(This was a German translation of the English of the original text that was written in Xhosa. Mqhayi's original version was published after the German publication: U-Mqhayi wase-Ntab'ozuko [Mhayi of the Mount of Glory, Lovedale Press, 1939]. The English translation was rendered by the eminent Xhosa scholar W. G. Bennie and was published approximately forty years later: A Short Autobiography of Samuel Krune Mqhayi [Rhodes University, 1976]. Both the German and English translations were abridged versions of the Xhosa original.)
8) It was the publication of S. E. K. Mqhayi's novella Ityala-Lama
Wele in 1914 that established his intellectual and literary
reputation throughout South Africa: Ityala lama-wele: ngamazwembezwembe
akwaGxulume ([The Court Case of the Twins and Other Stories] Lovedale
Mission Press, 1914).
9) S. E. K. Mqhayi was also a renowned biographer. One of his esteemed text in this generic form is the following: U-John Knox Bokwe ([The Life of reverand John Knox Bokwe], Lovedale Mission Press, 1925.) Tragically two biographical manuscripts by S. E. K. Mqhayi of two important New African intellectuals are lost: Elijah Makiwane and Walter Benson Rubusana.
10) S. E. K. Mqhayi wrote poetry for school children. Some of these poems were collated together in the following book: Imihobe nemibongo yokufundwa ezikolweni ([Xhosa poetry for schools] The Sheldon Press, London, 1927.)
11) Besides being a short story writer, among many other things, S. E. K. Mqhayi was also a novelist as the following novel testifies to this fact: U-Don Jadu: UkuHamba yimFundo ([Don Jadu] Lovedale Mission Press, 1929.)
12) S. E. K. Mqhayi expressed his creativity also through translations from English and Afrikaans into Xhosa.
(Mqhayi translated a large portion of Edwin S. Smith's Aggrey of Africa (New York, 1929) into Xhosa: U-Aggrey Um-Afrika (The Sheldon Press, London, 1935).
13) Translated from Afikaans G. C. and S. B. Hobson's Kees van die Kalahari into Xhosa: U-Adonisi Wasentlango: Ixulwe Kumabali Adumileyo (Lovedale Mission Press, 1945.
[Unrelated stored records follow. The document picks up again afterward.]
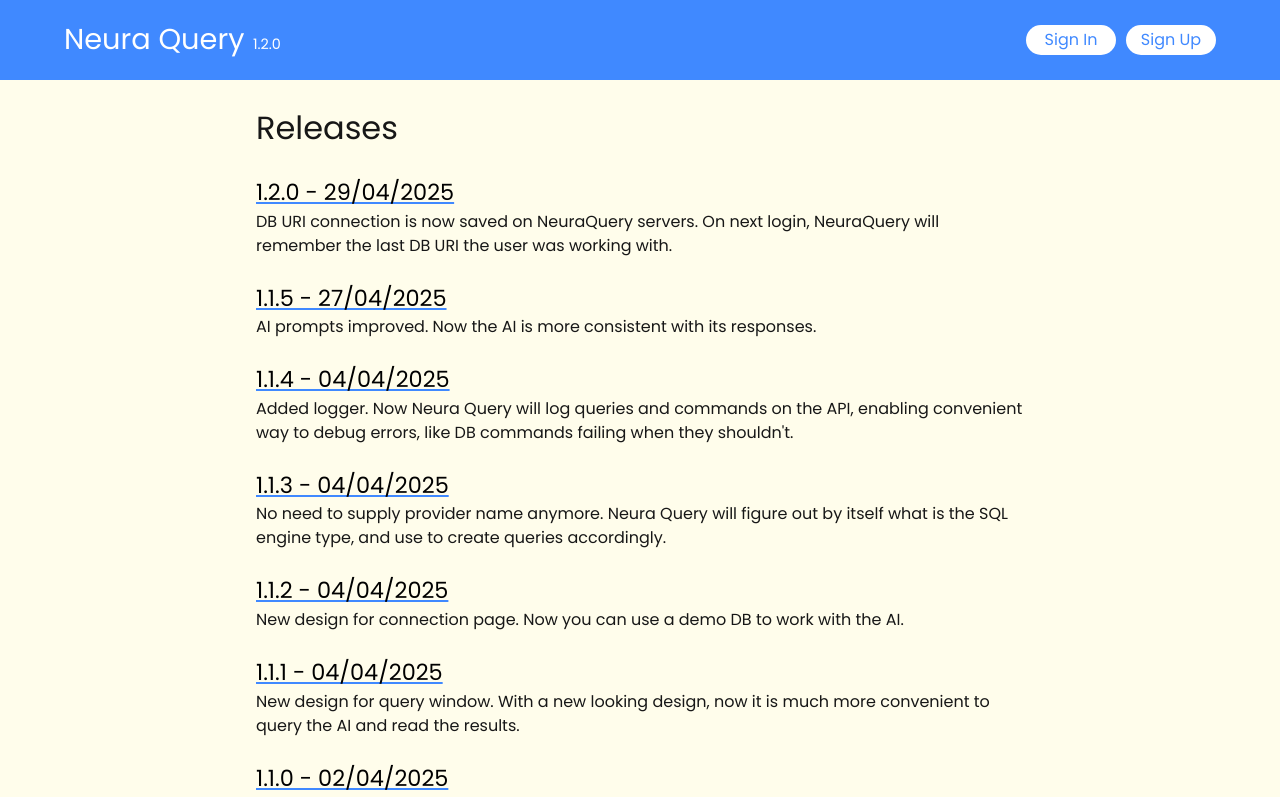
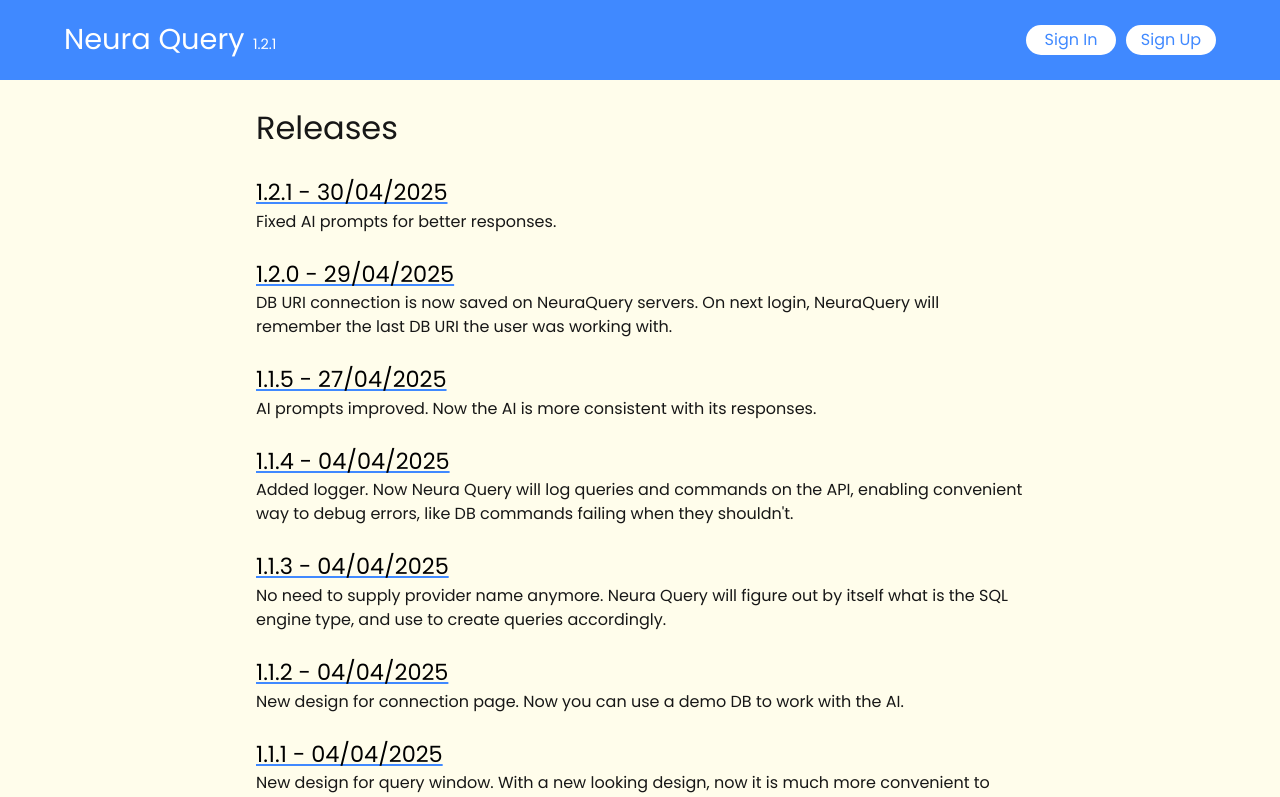
Before and after one commit to Rephael4321/neura-query, a Next.js app: page /releases in a window 1280 px wide. Shown: the top 797 px of the page. Built offline with nearby package versions, Linux system fonts and the light colour scheme; no server answers.

Commit message:
Fixed AI prompts

```diff
--- a/src/app/lib/client_utils.js
+++ b/src/app/lib/client_utils.js
@@ -1,3 +1,3 @@
 export function Version() {
-  return "1.2.0";
+  return "1.2.1";
 }
--- a/src/app/releases/page.jsx
+++ b/src/app/releases/page.jsx
@@ -4,6 +4,10 @@
   return (
     <div className="mx-[20%]">
       <h1 className="text-[2rem] my-[24px]">Releases</h1>
+      <Release
+        title="1.2.1 - 30/04/2025"
+        description="Fixed AI prompts for better responses."
+      ></Release>
       <Release
         title="1.2.0 - 29/04/2025"
         description="DB URI connection is now saved on NeuraQuery servers. On next login, NeuraQuery will remember the last DB URI the user was working with."
```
14) A Special Issue of South African
Outlook was published in December 1975 in centennial celebration of
the great poet: S. E. K. Mqhayi.